▶ [WHAT NEEDS TO BE DONE]:
Every line below that mentions the word "daemon" should be copied out.

Revision comparison data

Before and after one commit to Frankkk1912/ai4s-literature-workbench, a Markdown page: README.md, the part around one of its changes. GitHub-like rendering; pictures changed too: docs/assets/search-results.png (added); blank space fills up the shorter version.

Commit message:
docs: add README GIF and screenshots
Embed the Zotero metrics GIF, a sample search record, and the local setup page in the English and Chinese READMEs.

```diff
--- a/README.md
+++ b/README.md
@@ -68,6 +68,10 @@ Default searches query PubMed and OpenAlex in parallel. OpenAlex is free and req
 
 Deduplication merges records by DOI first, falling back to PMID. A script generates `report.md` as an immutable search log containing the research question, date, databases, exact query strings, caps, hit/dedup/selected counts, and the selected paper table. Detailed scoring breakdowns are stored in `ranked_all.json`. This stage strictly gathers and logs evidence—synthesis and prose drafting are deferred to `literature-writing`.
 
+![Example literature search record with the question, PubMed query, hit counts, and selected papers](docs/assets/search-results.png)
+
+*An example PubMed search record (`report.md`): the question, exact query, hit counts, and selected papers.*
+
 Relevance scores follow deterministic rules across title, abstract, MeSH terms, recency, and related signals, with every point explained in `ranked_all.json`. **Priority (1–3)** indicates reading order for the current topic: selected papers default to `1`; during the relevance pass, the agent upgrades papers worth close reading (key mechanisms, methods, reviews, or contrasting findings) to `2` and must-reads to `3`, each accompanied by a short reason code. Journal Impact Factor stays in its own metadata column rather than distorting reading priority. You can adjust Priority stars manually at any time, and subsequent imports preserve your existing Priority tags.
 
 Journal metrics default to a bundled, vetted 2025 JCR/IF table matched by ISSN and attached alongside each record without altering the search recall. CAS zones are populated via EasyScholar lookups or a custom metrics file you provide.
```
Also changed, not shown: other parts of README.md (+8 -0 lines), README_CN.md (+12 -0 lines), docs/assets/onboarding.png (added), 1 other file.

...

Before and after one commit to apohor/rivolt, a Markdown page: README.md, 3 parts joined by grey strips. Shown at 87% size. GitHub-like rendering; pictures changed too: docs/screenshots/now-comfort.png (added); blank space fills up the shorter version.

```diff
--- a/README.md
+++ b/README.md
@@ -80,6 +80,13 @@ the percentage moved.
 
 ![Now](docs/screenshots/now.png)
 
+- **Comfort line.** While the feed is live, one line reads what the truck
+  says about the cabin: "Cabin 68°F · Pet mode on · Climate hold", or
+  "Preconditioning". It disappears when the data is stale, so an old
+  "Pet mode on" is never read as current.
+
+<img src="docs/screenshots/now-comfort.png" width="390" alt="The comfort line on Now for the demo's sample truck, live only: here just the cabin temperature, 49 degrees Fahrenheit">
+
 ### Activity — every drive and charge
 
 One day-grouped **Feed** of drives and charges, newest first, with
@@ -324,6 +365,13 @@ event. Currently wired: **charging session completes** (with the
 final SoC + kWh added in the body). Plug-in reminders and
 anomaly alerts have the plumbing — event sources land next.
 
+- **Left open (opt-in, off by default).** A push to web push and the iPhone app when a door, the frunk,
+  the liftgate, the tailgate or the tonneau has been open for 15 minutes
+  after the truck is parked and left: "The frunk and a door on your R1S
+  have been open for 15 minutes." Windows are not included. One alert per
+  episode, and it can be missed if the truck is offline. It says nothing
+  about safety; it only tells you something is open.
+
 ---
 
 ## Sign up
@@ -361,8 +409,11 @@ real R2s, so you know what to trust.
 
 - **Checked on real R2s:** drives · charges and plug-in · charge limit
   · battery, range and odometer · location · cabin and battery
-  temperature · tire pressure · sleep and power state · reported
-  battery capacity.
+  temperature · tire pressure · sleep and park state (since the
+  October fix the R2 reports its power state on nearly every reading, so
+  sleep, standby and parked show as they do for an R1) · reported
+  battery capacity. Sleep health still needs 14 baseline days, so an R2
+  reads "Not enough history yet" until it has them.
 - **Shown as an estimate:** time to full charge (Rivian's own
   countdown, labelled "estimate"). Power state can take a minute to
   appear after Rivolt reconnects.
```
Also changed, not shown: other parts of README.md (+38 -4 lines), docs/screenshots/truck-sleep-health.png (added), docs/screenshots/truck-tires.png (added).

--

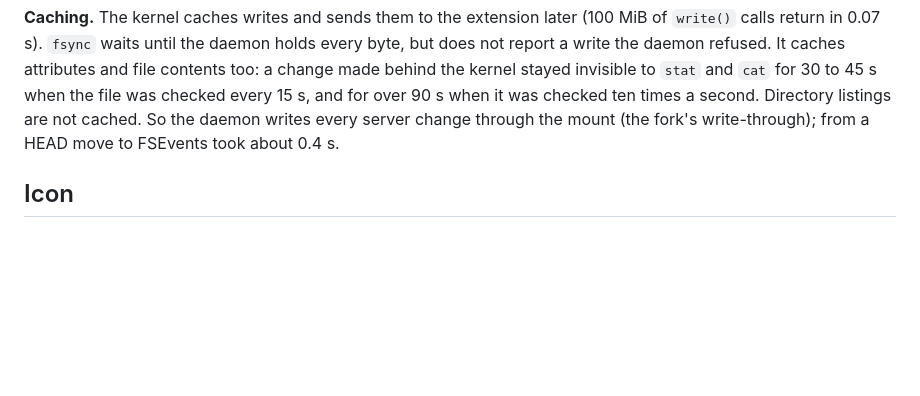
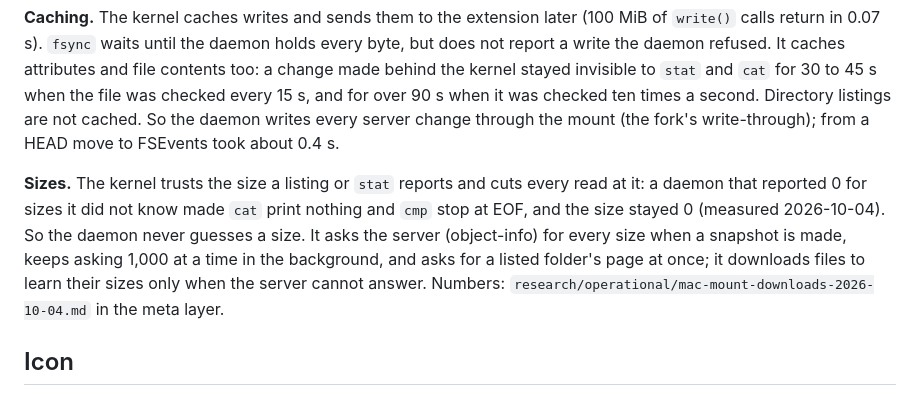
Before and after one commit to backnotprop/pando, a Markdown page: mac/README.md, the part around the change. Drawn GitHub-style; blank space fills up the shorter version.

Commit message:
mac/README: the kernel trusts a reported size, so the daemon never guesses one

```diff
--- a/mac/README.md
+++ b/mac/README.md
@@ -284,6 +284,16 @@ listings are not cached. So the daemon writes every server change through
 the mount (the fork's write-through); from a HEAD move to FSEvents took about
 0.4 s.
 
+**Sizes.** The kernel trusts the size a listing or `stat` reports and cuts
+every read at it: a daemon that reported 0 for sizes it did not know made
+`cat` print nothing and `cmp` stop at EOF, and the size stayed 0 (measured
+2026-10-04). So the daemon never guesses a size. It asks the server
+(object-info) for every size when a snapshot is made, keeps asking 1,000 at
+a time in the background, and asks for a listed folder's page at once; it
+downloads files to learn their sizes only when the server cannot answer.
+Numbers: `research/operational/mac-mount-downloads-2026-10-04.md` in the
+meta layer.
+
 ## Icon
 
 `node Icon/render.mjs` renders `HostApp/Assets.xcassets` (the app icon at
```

▶ [OUTPUT BELOW]:
mac/README: the kernel trusts a reported size, so the daemon never guesses one
@@ -284,6 +284,16 @@ listings are not cached. So the daemon writes every server change through
+every read at it: a daemon that reported 0 for sizes it did not know made
+2026-10-04). So the daemon never guesses a size. It asks the server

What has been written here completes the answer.